At times, we find significant dysregulation in brain wave activity warranting Neurofeedback. Often, however, we find significant problems in how the home is managed. In particular, there is a misunderstanding of how to use consequences to make them effective. In essence, it’s all about proximity!
The Science Behind Proximate Consequences
As a parent, understanding the concept of proximate consequences is critical. The idea is simple: for a consequence to reform a behavior, it needs to follow the behavior in question immediately (i.e., be proximate to the behavior). Why? It’s all about how our brains work.
At its most primal level, learning involves forming associations between behaviors and outcomes. If, for instance, a child touches a hot stove and feels pain, the brain quickly learns the association between the action (touching the stove) and the result (experiencing pain). Again, there is a proximity between the action and the consequence. When this happens, our brains learn instantly.
Why Delayed Consequences Are Less Effective
The issue with delayed consequences is that they muddy this crucial automatic link between behavior and outcome. If a child is punished hours or days after misbehaving, the brain struggles to establish the correlation between the two. Yes, we can undoubtedly remind a child of what they did, raise our voices, make them feel guilty, angry, or defiant, and even punish them hours or days later.
In this situation, we rely on the brain to cognitively mediate the relationship between choice and consequence. It can do that cognitively, but the brain cannot easily recreate the experience of the immediate consequence after the fact.
Experiential learning, at the moment, is how we learn effortlessly (when it comes to managing behavior). Delayed consequences do not provide the experience at the moment that automatically links action and outcome; thus, learning is abysmal (both for children and adults).
Real-Life Examples of Proximate Consequences in Action
Imagine this: your child throws a tantrum at the store because they want a toy. If you buy the toy to appease them (immediate positive consequence), your child may learn that throwing tantrums is a great way to get what they want.
Even if you simply provide explanations and try to soothe, this is also a valued consequence for the brain. Children will respond to what gets repeatedly engaged. Thus, the preferred game plan is walking away while monitoring of course, and ignoring the tantrum.
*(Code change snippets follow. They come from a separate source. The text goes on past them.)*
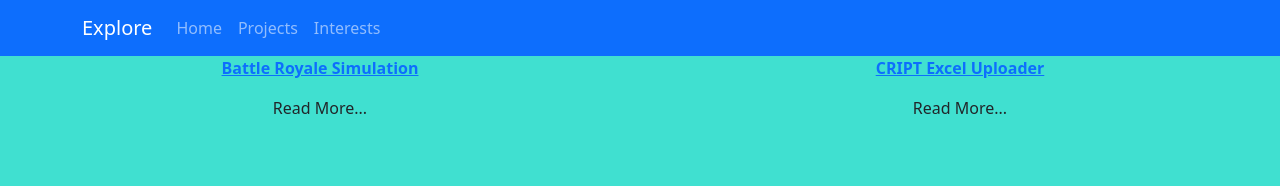
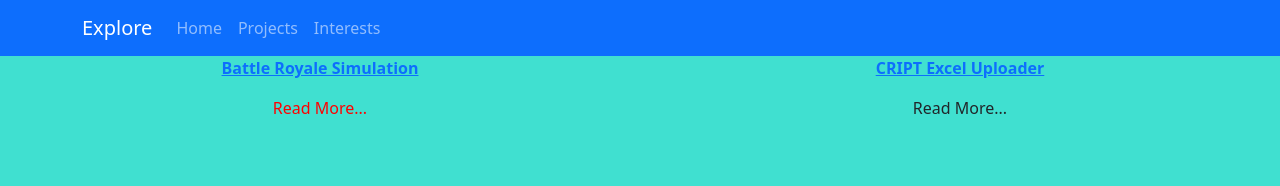
Before and after one commit to CVilla17/CV_website, a React (Create React App) app: page /projects in a window 1280 px wide. In both pictures the pointer is over the element 320 px from the left and 108 px from the top of the page. Shown: the top 186 px of the page. Built offline with nearby package versions, Linux system fonts and the light colour scheme.

Commit message:
hover effect

```diff
--- /dev/null
+++ b/src/components/ReadMore.css
@@ -0,0 +1,3 @@
+#change:hover {
+  color: red;
+}
--- a/src/components/ReadMore.js
+++ b/src/components/ReadMore.js
@@ -1,5 +1,5 @@
 import React, { useState } from "react";
-
+import "../components/ReadMore.css";
 function ReadMore({ title, description, link }) {
   const [expanded, setExpanded] = useState(false);
 
@@ -11,7 +11,7 @@ function ReadMore({ title, description, link }) {
         </a>
       </p>
       <span onClick={() => setExpanded(!expanded)}>
-        <div>Read More...</div>
+        <div id="change">Read More...</div>
       </span>
       {expanded ? (
         <div>
```
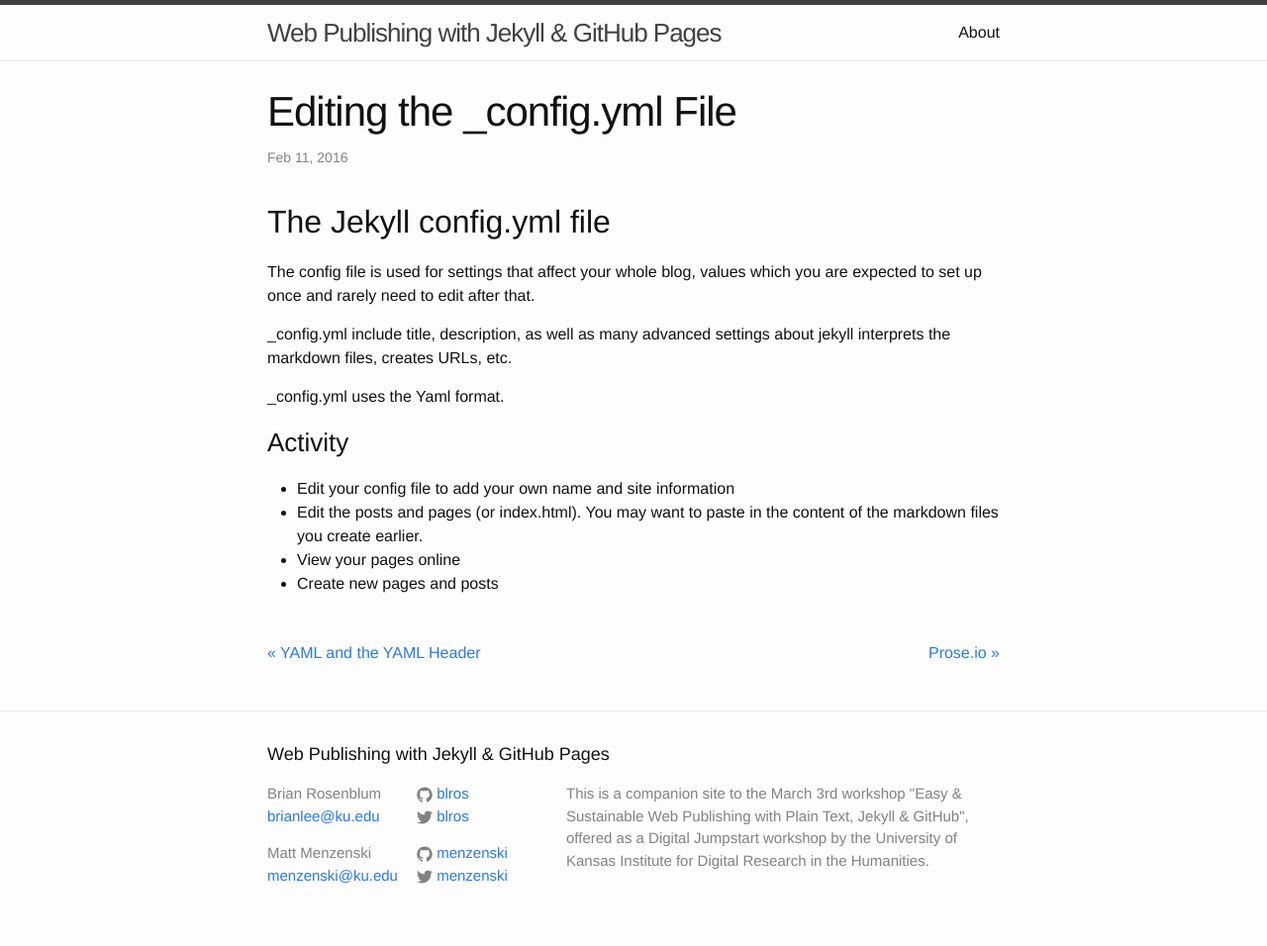
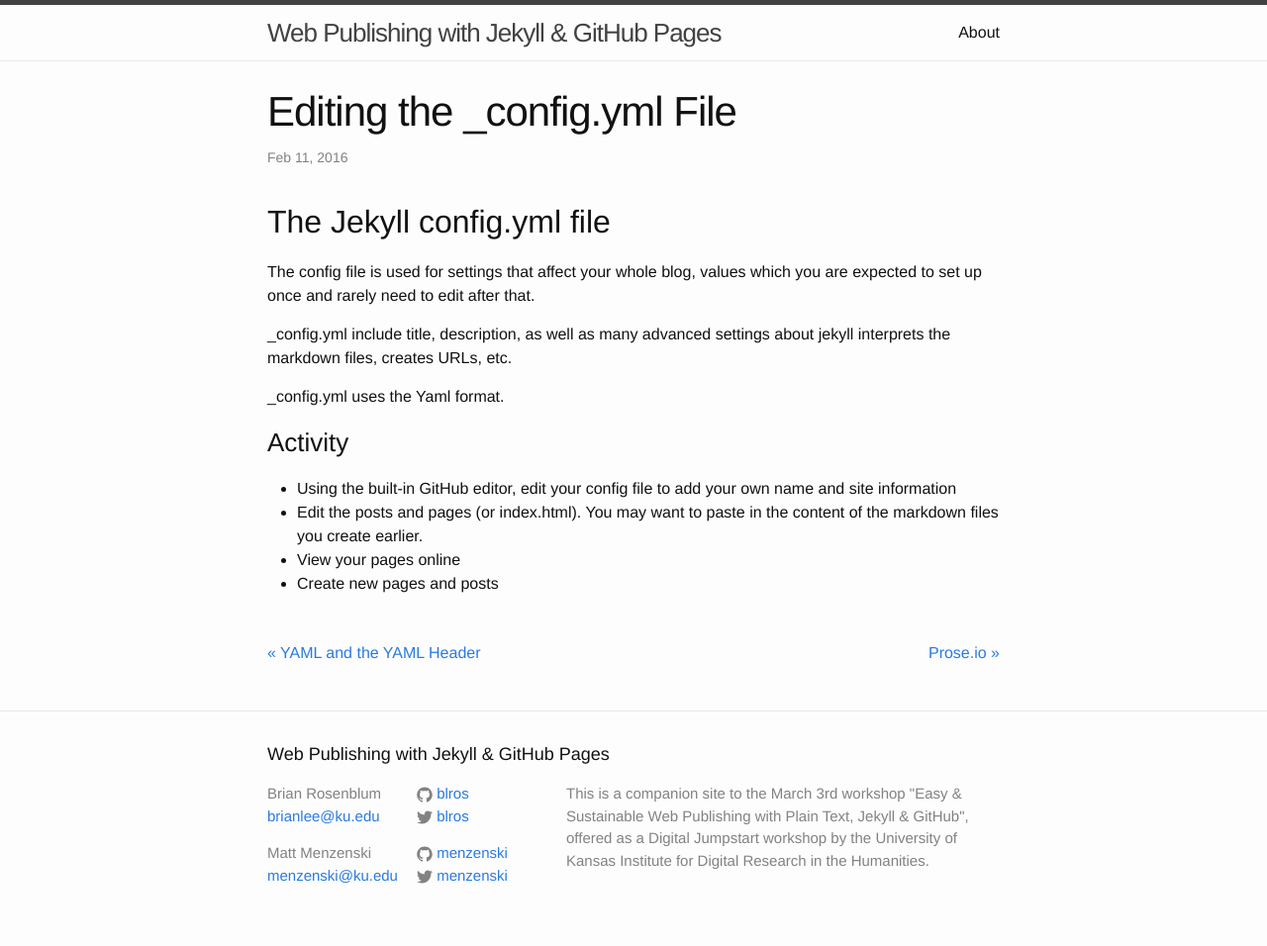
Before and after one commit to menzenski/idrh-static-site-workshop, a Jekyll site: the page built from _posts/2016-02-11-editing-the-config-file.md, in a window 1280 px wide. Shown: the whole page at 99% size. Built offline with Jekyll 4.4.1, drawn with Linux system fonts in a browser that asks for light colours.

Commit message:
Updated 2016-02-11-editing-the-config-file.md

```diff
--- a/_posts/2016-02-11-editing-the-config-file.md
+++ b/_posts/2016-02-11-editing-the-config-file.md
@@ -5,6 +5,7 @@ date: "2016-02-11 14:40:40 -0600"
 categories: jekyll
 published: true
 ---
+
 
 ## The Jekyll config.yml file
 
@@ -16,7 +17,8 @@ _config.yml include title, description, as well as many advanced settings about
 _config.yml uses the Yaml format.
 
 ### Activity
-* Edit your config file to add your own name and site information
+
+* Using the built-in GitHub editor, edit your config file to add your own name and site information
 * Edit the posts and pages (or index.html). You may want to paste in the content of the markdown files you create earlier.
 * View your pages online
 * Create new pages and posts
```
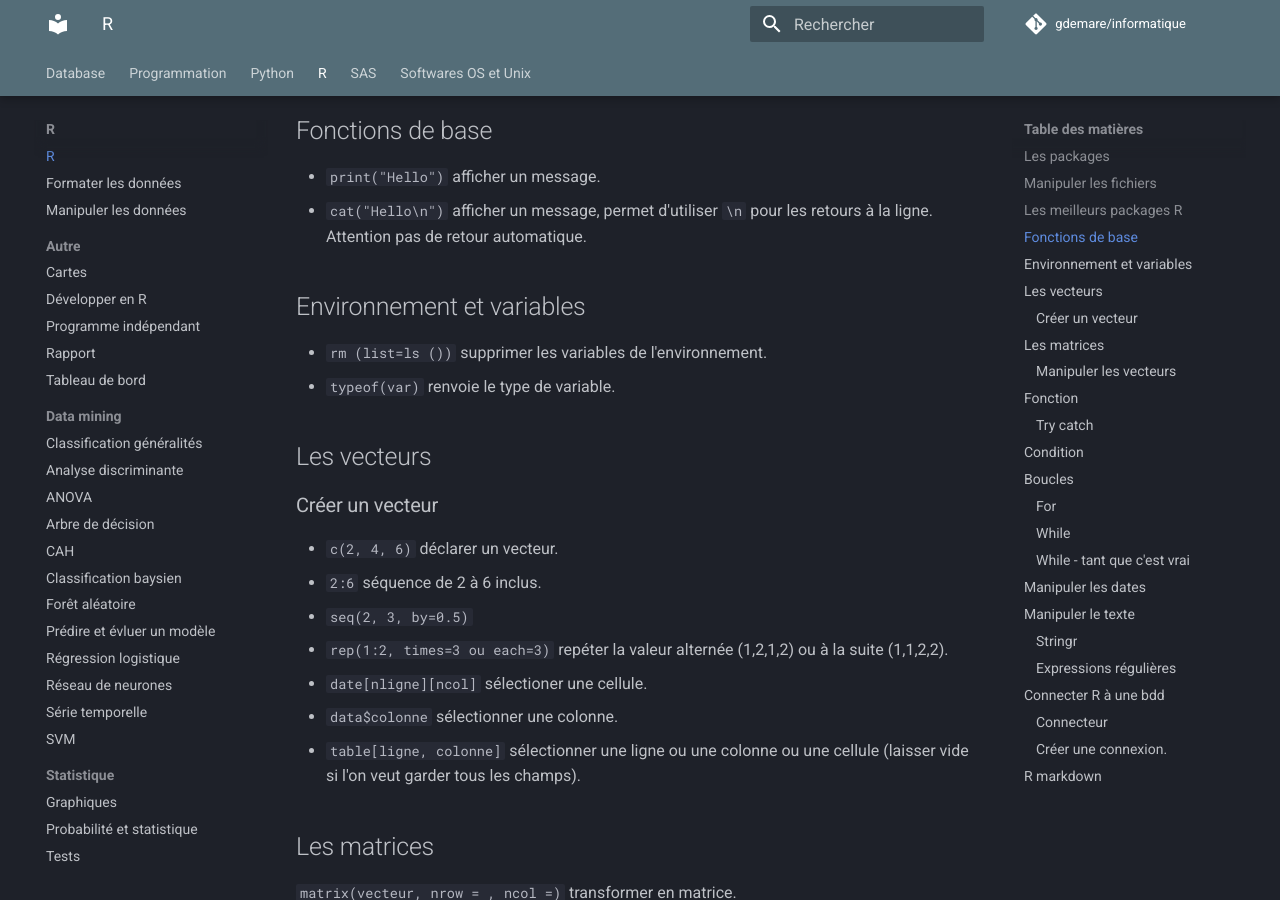
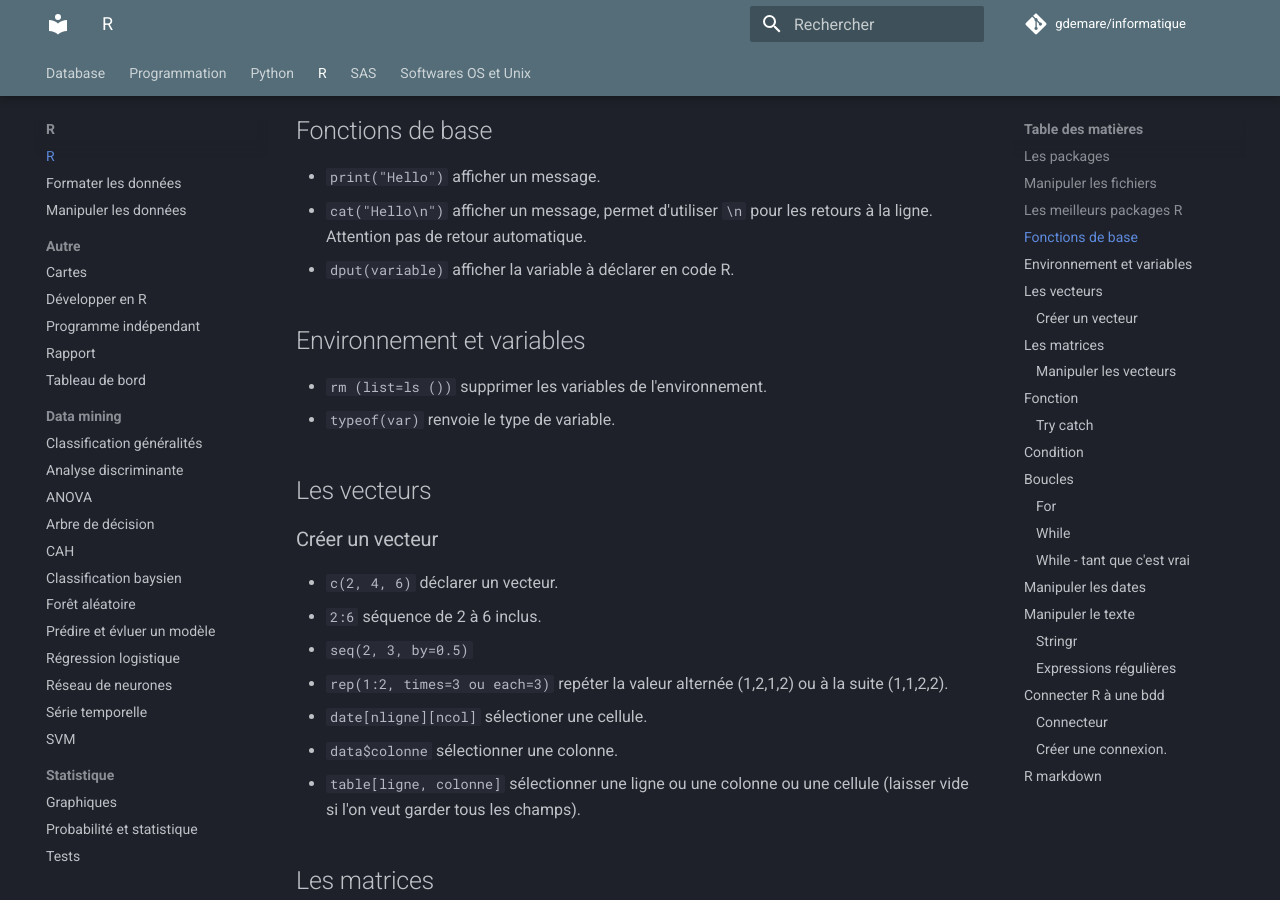
Before and after one commit to gdemare/Informatique, an MkDocs documentation site: the page built from docs/r/r_r.md, in a window 1280 px wide and 900 px high, scrolled down 601 px. Built offline with MkDocs 1.6.1 and Material for MkDocs 9.7.7, drawn with Linux system fonts in a browser that asks for light colours; comment, search, counter and statistics services are not loaded.

Commit message:
Update r_r.md

```diff
--- a/docs/r/r_r.md
+++ b/docs/r/r_r.md
@@ -19,6 +19,7 @@
 
 * `print("Hello")` afficher un message.
 * `cat("Hello\n")` afficher un message, permet d'utiliser `\n` pour les retours à la ligne. Attention pas de retour automatique.
+* `dput(variable)` afficher la variable à déclarer en code R.
 
 ## Environnement et variables
 
```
Another example would be your child forgetting to bring their baseball glove to practice. Many parents rush to the field to bring the forgotten glove. How problematic is this? We can see at least two or three ways proximate consequences reinforce the forgetful behavior. First, in the moment, the child can connect with a parent who responds. Immediate attention is provided. Secondly, reassurance is made that the glove will be there. And finally, when most needed, the glove arrives. In total, we have three levels of immediate rewarding consequences for forgetfulness. This is not good.
Instead, we would want our kids to know that we are their staff to provide for forgotten items. We don’t respond to these messages because we have explained that remembering is their job. We also acknowledge that we have tremendous faith in them and trust that they will figure this out themselves if they forget something. And guess what, they will! Awkwardly borrowing someone else’s glove, for example, will wear thin with teammates, and this unwanted consequence will do the trick.
The Role of Proximate Consequences in Reinforcing Positive Behavior
Proximate consequences aren’t just for correcting bad behavior. They’re also fantastic tools for encouraging positive actions. If your child cleans their room without being asked and you want to thank them for their initiative immediately, they’re likely to repeat the behavior in the future.
When your child is upset over not getting their way, we want to ignore the unwanted moment. However, after calming and focusing on something more appropriate, we have a moment to reinforce that shift in attitude and emotion now. To be effective, we want to immediately catch the new ‘more preferred’ moment with a smile or thumbs up.
In other words, the simple formula is this: Catch the moment you want WHILE it is happening (if you want more in your home). Notice that positive moment. Smile and offer a thumbs up. Please keep it simple, keep your attention and energy aware of the wanted moments, and acknowledge it while it’s happening. This is the ultimate leveraging of proximate consequences.
If you have mastered these parenting approaches, and your son or daughter continues to show signs of dysregulation, refusal to accept limits or other clinical symptoms, don’t hesitate to contact us for a free consultation. Our forward-focused services are explained at CapitalDistrictNeurofeedback.com.